Philadelphia, PA (SportsNetwork.com) – The threat New York Giants rookie fourth-round pick Andre Williams poses to Rashad Jennings’ fantasy value became more palpable Sunday night in Canton.
We’ve heard since the start of training camp that Williams, who led the NCAA with 2,177 rushing yards last season, has been handling the goal-line reps, but the Pro Football Hall of Fame Game was our first chance to see him in action.
Williams rotated in with the first-team offense and ended up with five carries for 37 yards and a three-yard score, while Jennings started and had 43 yards from scrimmage (23 rushing) on 10 touches (seven carries).
On July 1, I listed Jennings, who at the time had an average draft position (ADP) of 45.5 in fantasyfootballcalculator.com mock drafts, as one of my undervalued running backs. My reasoning was that with only injury-prone David Wilson, Peyton Hillis and Williams behind him, Jennings would be in line for 15-20 touches per game for a team whose running backs produced 11 rushing touchdowns last season.

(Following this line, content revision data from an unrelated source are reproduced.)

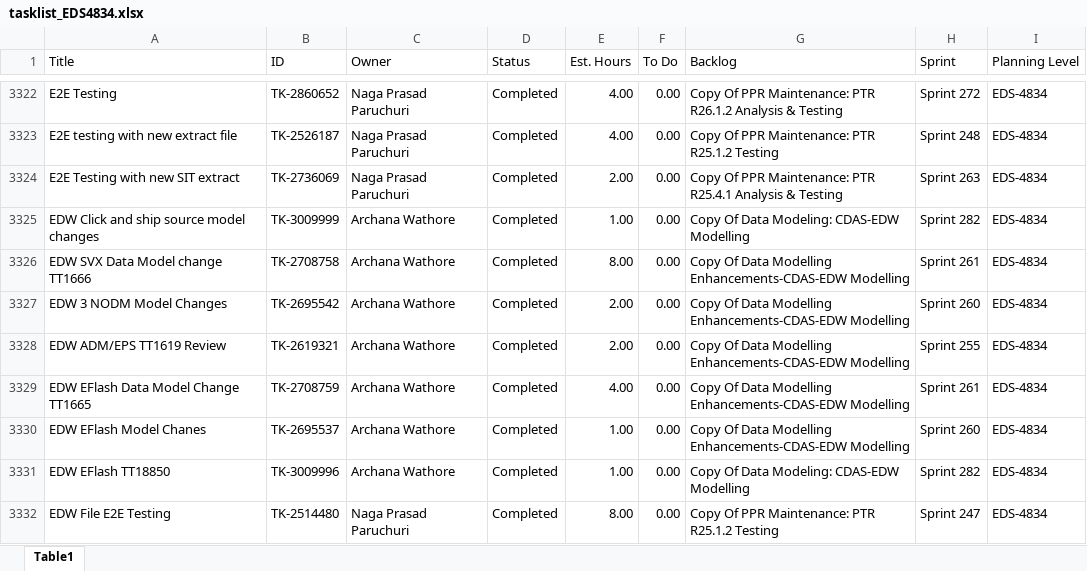
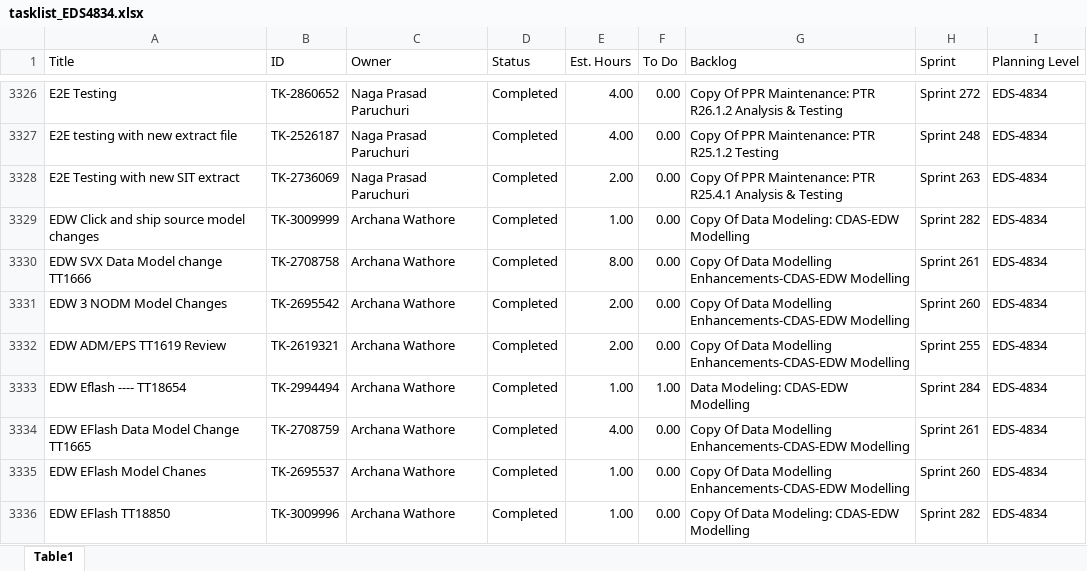
Before and after one commit to casey-smith-usps/versionone-dashboard, an Excel workbook: tasklist_EDS4834.xlsx, sheet Table1, drawn as a sheet; only a part is shown, gaps mark what is left out; the shorter side is filled out with more unchanged rows; values as stored, in another font and other column widths than the file's, no borders; the diff covers the shown part only; the diff names each change by its address in the sheet, - before the commit and + after, or states it on an @@ line.

```diff
--- a/tasklist_EDS4834.xlsx (sheet Table1)
+++ b/tasklist_EDS4834.xlsx (sheet Table1)
+row 3333: EDW Eflash ---- TT18654 | TK-2994494 | Archana Wathore | Completed | 1.00 | 1.00 | Data Modeling: CDAS-EDW Modelling | Sprint 284 | EDS-4834
```
Also changed, not shown: 11 added rows, 3 removed rows and 28 edited cells elsewhere in this sheet, tasklist_CDAS6441.xlsx, tasklist_EEB9372.xlsx, 5 other files.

But the 10 touchdowns I projected Jennings would score this season now seem like a pipe dream. At 6-foot-1, 231 pounds, Jennings is more of a grinder than a home-run threat so his upside is reliant on him getting goal-line work.
Jennings still has a handle on a pretty sizable role, perhaps even more so now that David Wilson has had to retire after suffering another neck injury in practice, but Williams might be coming for that too.
ESPN’s Giants beat reporter Dan Graziano said that the Giants “already love (Williams) as a runner — and not just at the goal line” and thinks the fact that New York rotated the rookie in with the first-team is indicates that he could be a big part of the offense in between the 10s early in the year.
Williams’ limitations as a pass blocker and receiver (he had 10 total catches in four college seasons) likely will prevent him from taking Jennings’ job outright especially because Jennings is strong in those areas, so we could be looking at a dreaded timeshare situation.
Jennings’ ADP is 47.9 as of Monday, putting him 23rd among running backs. It’s an adequate spot for a player whose role has become a question mark and whose upside is suddenly lacking.
Williams, meanwhile, is on the board for the first time all summer at an ADP of 151.9 and he’s only going to rise from there.